Our guided walking vacations in Grazalema are week-long, small group trips that offer plenty of companionship and motivation. Solo travelers will find likeminded walkers and, handily, no single supplements. You’ll stay in a hotel in the village, dining on local cuisine every evening in local restaurants – which means low food mileage as well. Expect menus that are fairly meat-heavy, with lots of game dishes. Specialties include several renowned sheep and goat cheeses, gazpacho soup topped with ham, and eggs flavoured with thistle.
The easiest way to get to Grazalema is via Ronda, or Malaga further to the east. There’s no need to fly, if you’re traveling from the UK. Ronda is just 24 hours by train from London and you can either take a night train from Paris, or break the journey up with a night somewhere such as Madrid or Barcelona. Ronda is a lovely, historic city that makes for an interesting spot to visit if your itinerary includes a rest-day.
Walking in Grazalema is best-suited to walkers that are used to medium and steeper gradients. This is hilly terrain and you can expect some tough ascents and descents. Adequate footwear is vital and you will likely appreciate bringing a set of poles as well. One of the most sought-after day routes in the park is the Pinaspar route, which takes you through an ancient Spanish fir forest. A permit is necessary, as a limited number of walkers is allowed on the trail at a time; joining an organised tour means this will be arranged on your behalf.
Travel Team
If you'd like to chat about Andalucia or need help finding a vacation to suit you we're very happy to help.

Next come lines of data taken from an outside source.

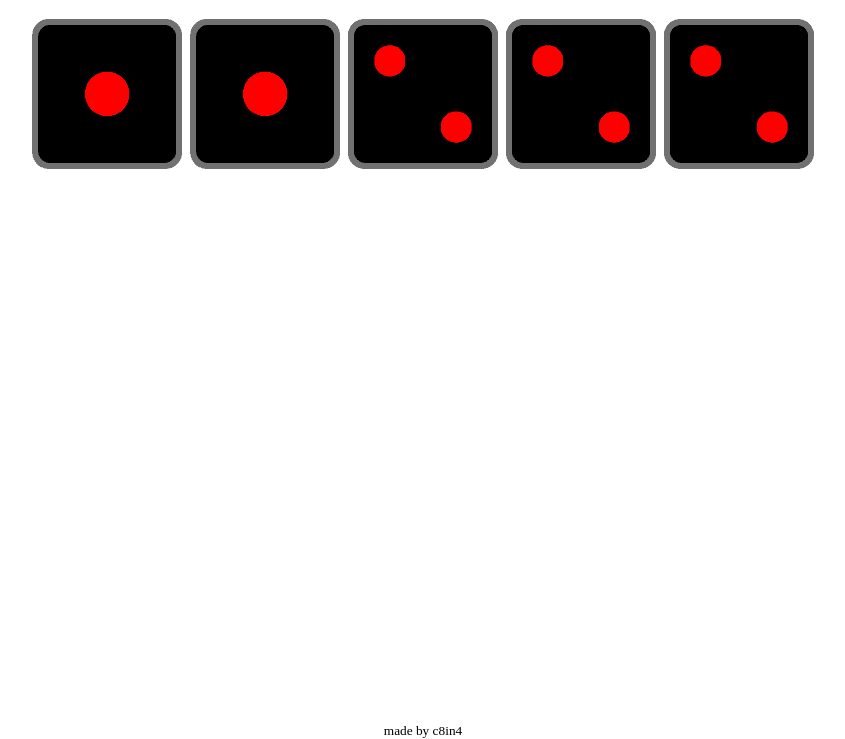
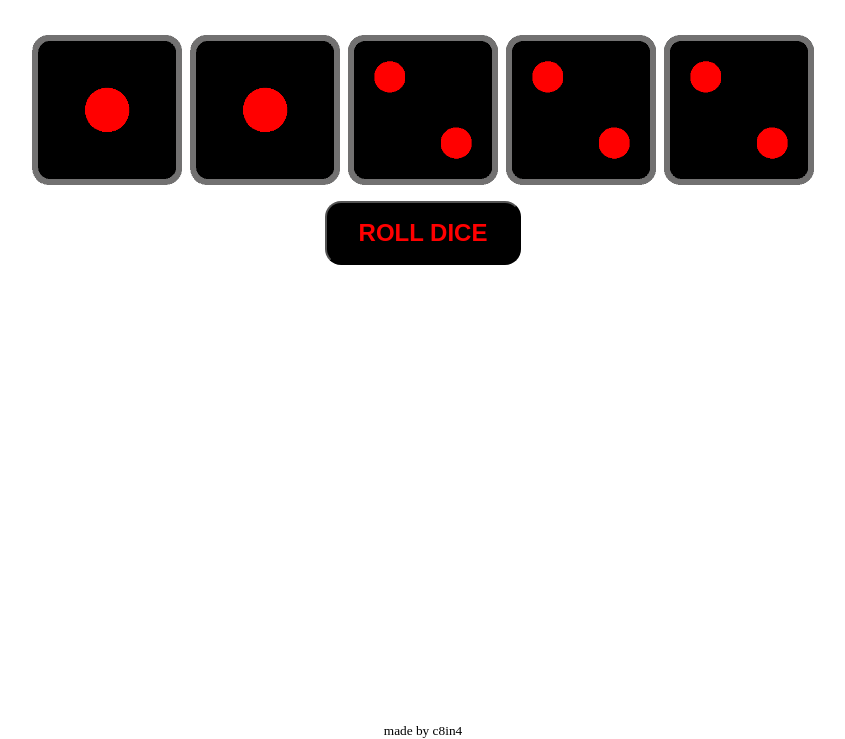
Before and after one commit to c8in4/yahtzee, a website built with webpack: page src/index.html in a window 1280 px wide. Shown: the part 61-800 px from the top of the page, without its empty margins (217-1062 px from the left). Built offline with nearby package versions, Linux system fonts and the light colour scheme.

Commit message:
Add and style 'Roll Dice' button

```diff
--- a/src/index.html
+++ b/src/index.html
@@ -12,6 +12,10 @@
 
     </div>
 
+    <div class="buttonDiv">
+      <button id="rollButton">Roll Dice</button>
+    </div>
+
   </main>
   <footer>
     <small>made by c8in4</small>
--- a/src/style.css
+++ b/src/style.css
@@ -1,3 +1,9 @@
+:root {
+  --black-clr: #000000;
+  --accent-clr: #ff0000;
+  --grey-clr: #727171;
+}
+
 *,
 *::before,
 *::after {
@@ -13,7 +19,7 @@ body {
 }
 
 .diceDiv {
-  margin: 0 auto;
+  margin: 1rem auto;
   display: flex;
   gap: 0.5rem;
   justify-content: center;
@@ -22,3 +28,23 @@ body {
 .diceDiv img {
   width: clamp(32px, 15%, 150px);
 }
+
+.buttonDiv{
+  margin: 1rem;
+  display: flex;
+  justify-content: center;
+}
+
+button {
+  padding: 1rem 2rem;
+  border-radius: 1rem;
+  background-color: var(--black-clr);
+  color: var(--accent-clr);
+  font-weight: bold;
+  font-size: 1.5rem;
+  text-transform: uppercase;
+}
+
+button:hover {
+  outline: var(--grey-clr) solid 0.2rem;
+}
```
Also changed, not shown: dist/index.html, dist/main.js.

Best time to go on a walking vacation in Grazalema

The old saying has it that the rain in Spain stays mainly on the plain, but actually the Sierra de Grazalema is reckoned to be the wettest part of the country. However, most rainfall is concentrated in the winter months, so we recommend walking in the late spring, around April, or autumn, around September. In the summer months temperatures can reach around 23°C and you’re pretty exposed to the sun up in the mountains, while some areas of the park may be closed off due to a heightened risk of fire. It goes without saying that if you’re walking anywhere you need to be careful not to carelessly discard cigarettes or matches, or to leave any waste, particularly glass bottles, that could start or spread a forest fire.

Advice from our travelers

We have selected some of the most useful Grazalema walking tips that our travelers have provided to help you make the very most of your vacation.
“The walks gave different perspectives on this marvellous part of Spain and helped me to understand the diversity and the sensitivity of this region so much better...This is a wonderful introduction to Grazalema and the surrounding sierra. Be prepared for all types of weather and some steep inclines... I enjoyed this break hugely, I learnt a lot about this wonderful, fragile environment.” – Bronwyn Stafford on a guided walking vacation in Grazalema
“The guides were just superb! Their knowledge of the wildlife; plants and animals/birds was outstanding. Their knowledge of the areas we were walking was just 'out of this world'...I would highly recommend this vacation! The walks were just stunning, the company excellent, the food was wonderful. All in all, fabulous! I will be returning!!” – Jayne Griffith on a guided walking vacation in Grazalema
Written by Rob Perkins
Photo credits: [Page banner: Sean Pavone] [Hiker: Abel Maestro Gracia] [Grazamela town: Graeme Churchard] [Mountain goats: Abel Maestro Garcia]